It turns out that the weather for the Feb 8th ball was terrible and the roads were very difficult to travel “with a team or on foot”. That being said, it was reported that the masquerade ball actually had a respectable attendance. Those who were able to make it had a great time. The music was well received, the food “gave entire satisfaction”, and many of the costumes were festive. Two costumes that stood out were a person who was dressed as the McHenry Plaindealer and another wearing flour sacks representing Hanley’s Mill.
Certainly, Schreiner’s article gave anyone who was at the ball a trip down memory lane. For others, it shared a piece of McHenry’s colorful history.
“Unearths Old Relic.” McHenry Plaindealer 14 Aug. 1919: 1. Newspapers.com. Web. 9 Aug 2016.
“Preparations for the Masquerade.” McHenry Plaindealer 23 Jan. 1878: 5. Newspapers.com. Web. 23 May 2017.

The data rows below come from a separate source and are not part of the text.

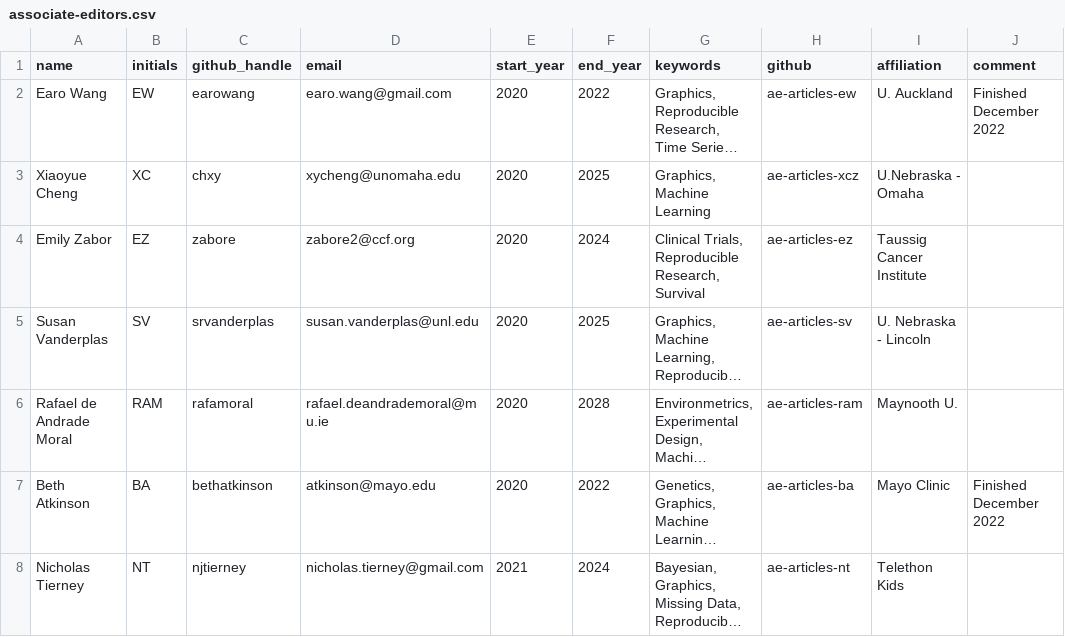
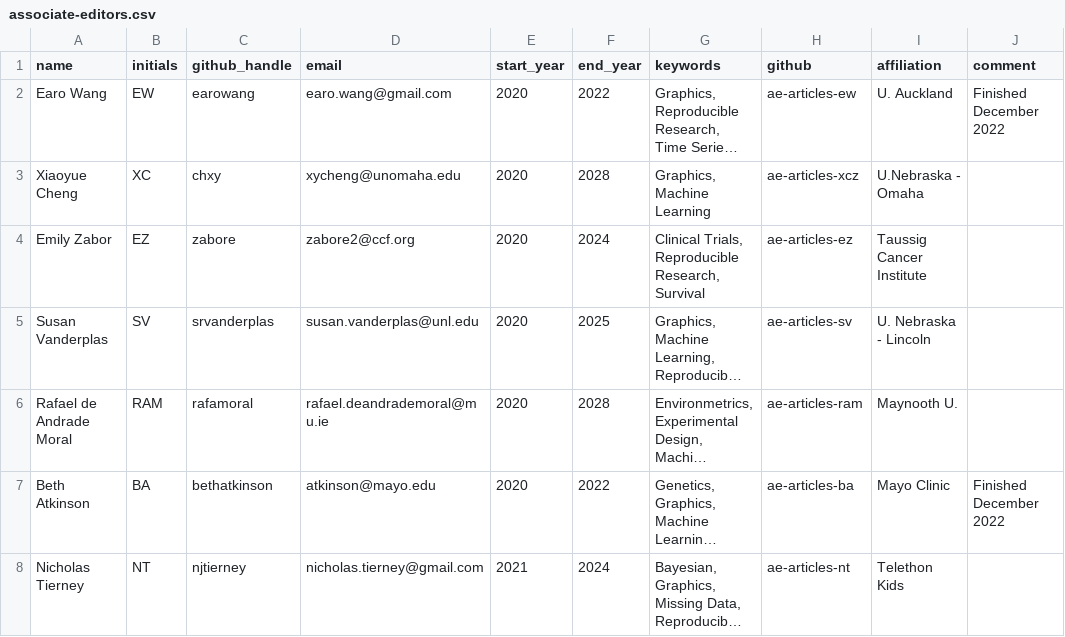
Before and after one commit to rjournal/rj, a CSV file: inst/associate-editors.csv, drawn as a sheet; only a part is shown; long unchanged cells end in …; the diff names each change by its address in the sheet, - before the commit and + after, or states it on an @@ line.

Commit message:
extend XC

```diff
--- a/inst/associate-editors.csv
+++ b/inst/associate-editors.csv
-F3 (end_year): 2025
+F3 (end_year): 2028
```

“Friday Evening’s Masquerade Ball.” McHenry Plaindealer 6 Feb. 1878: 5. Newspapers.com. Web. 9 Aug 2016.
“Costumes.” McHenry Plaindealer 6 Feb. 1878: 5. Newspapers.com. Web. 9 Aug 2016.
“The Masquerade.” McHenry Plaindealer 13 Feb. 1878: 5. Newspapers.com. Web. 9 Aug 2016.
“A Very Fine Assortment of Masks.” McHenry Plaindealer 6 Feb. 1878: 5. Newspapers.com. Web. 9 Aug 2016.
“Advertisement.” McHenry Plaindealer 6 Feb. 1878: 4. Newspapers.com. Web. 9 Aug 2016.
The drive-in theater was one of the iconic crazes of the 1950s. While the first drive-in was actually in Camden, New Jersey in 1933, the popularity of the drive-in didn’t take off until the 1950s. Drive-ins offered some things that their indoor counterparts didn’t. Overall, the atmosphere befitted its casual summertime setting. At a drive-in, you could bring a baby, smoke, dress more casually, and be much louder as the speakers hooked right up to your car.
McHenry didn’t get passed up in this popular trend. In July 1951, McHenry got its first drive-in theater, the Skyline. Owned by Roy Miller, the screen was listed as facing northwest, as opposed to now as it faces southeast. The Skyline was in the same location that the McHenry Outdoor is at today. The screen was 52’ x 70’ and was the only outdoor theater in the vicinity. It also had illuminated speaker posts and a refreshment stand. The illuminated speaker posts didn’t just offer the audio from the movie, but also served as a guide telling customers where to park. The snack bar offered BBQ burgers and pizza among other refreshments. By 1956, the Skyline had a 104’ long screen and was showing two movies nightly. In 1963, Roy Miller sold the Skyline to Stan Kohlberg of Chicago. At that time, Mr. Kohlberg owned eight other theaters and had three more under construction.
While McHenry’s outdoor theater still stands, most weren’t so lucky. One big advantage indoor theaters had was profit. Indoor theaters weren’t dependent on the season or weather, therefore, they could play movies more frequently, thus make more money for movie studios. In the late 1950s there were about 4000 drive-ins, today there are about 400. Apparently, most drive-ins were “mom and pop” businesses that didn’t have people who wanted to take over the business when operators retired. Yet the McHenry Outdoor still stands today as a nostalgic glimpse of Americana.
*This article was inspired by the sign in the picture at the top taken last summer (2016). Sadly it seems to have been blown down this spring.
“McHenry Will Have Drive-In Theater Soon.” McHenry Plaindealer 27 Jul. 1950: 1. Newspapers.com. Web. 27 Mar 2017.
“Drive-In Theater Announces Official Opening on July 20.” McHenry Plaindealer 19 Jul. 1951: 1. Newspapers.com. Web. 27 Mar 2017.
“Skyline Drive-In Advertisement.” McHenry Plaindealer 12 Jul. 1956: 4. Newspapers.com. Web. 27 Mar 2017.
“New Theater Owner.” McHenry Plaindealer 3 Jul. 1963: 5. Newspapers.com. Web. 27 Mar 2017.